═══ Information ═══
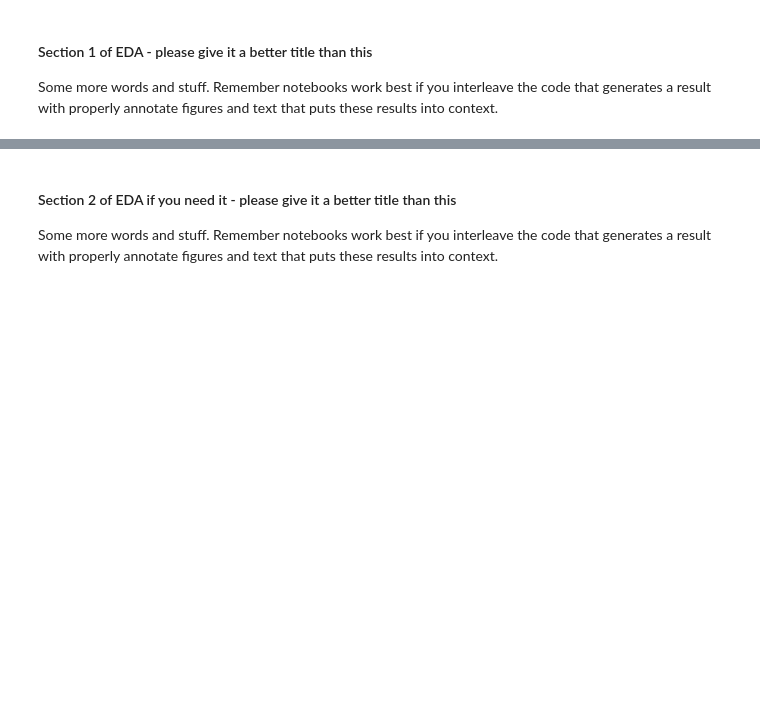
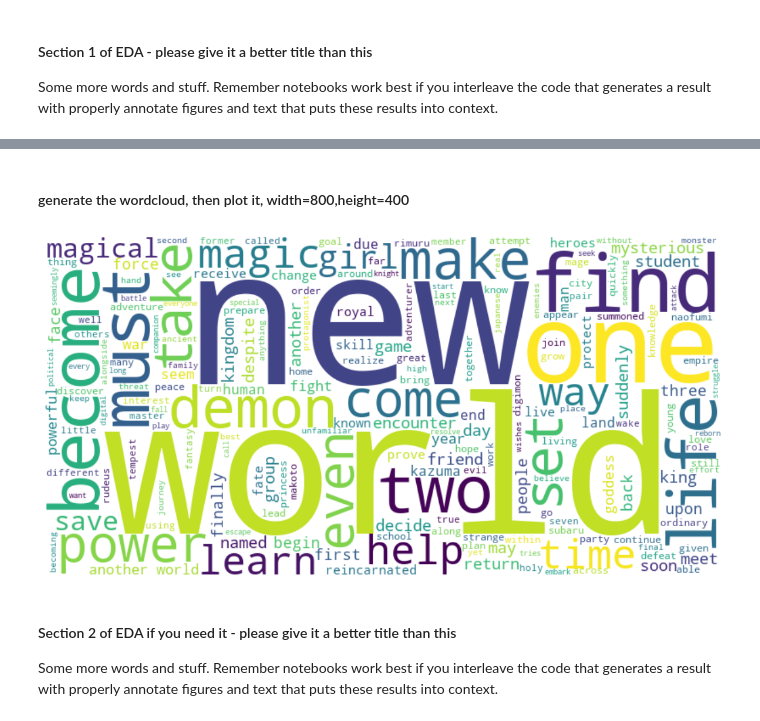
Before and after one commit to COGS108/Group139_WI26, a Jupyter notebook: 02-EDACheckpoint.ipynb, the cells around one changed output, grey strips where cells are left out. Drawn from its saved outputs; the diff is of its cells as text; code cells hidden in the pictures; blank space fills up the shorter version.

Commit message:
wordcloud implement

```diff
--- a/02-EDACheckpoint.ipynb
+++ b/02-EDACheckpoint.ipynb
@@ -377,3 +476,28 @@ df
+# %%
+#prepare stopwords
+stop_words = set(stopwords.words('english'))
+stop_words.update (['anime','story','character','series'])
+# %%
+#preprocessing text function
+def clean_text(text):
+    if not isinstance(text,str) : return ""
+    tokens = text.lower().split()
+    clean_tokens = [t for t in tokens if t.isalpha() and t not in stop_words]
+    return " ".join (clean_tokens)
+# %%
+real_isekai['clean_synopsis'] = real_isekai['synopsis'].apply(clean_text)
+# %%
+high_score_text = "".join(real_isekai[real_isekai['score'] > 7.0] ['clean_synopsis'])
+# %% [markdown]
+#### generate the wordcloud, then plot it, width=800,height=400
+# %%
+wc = WordCloud(width = 800, height=400,background_color='white').generate(high_score_text)
+plt.figure(figsize=(15, 7.5))
+plt.imshow(wc, interpolation='bilinear')
+plt.axis('off')
+plt.show()
+# %% [output]
+[figure, added]
 # %% [markdown]
 #### Section 2 of EDA if you need it  - please give it a better title than this
 
```
Also changed, not shown: parts of 18 cells of this notebook.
═══
**Problem details**
Considering each line of the records on its own, count those that contain "EDACheckpoint" and give only that number.

**Output of the task**
3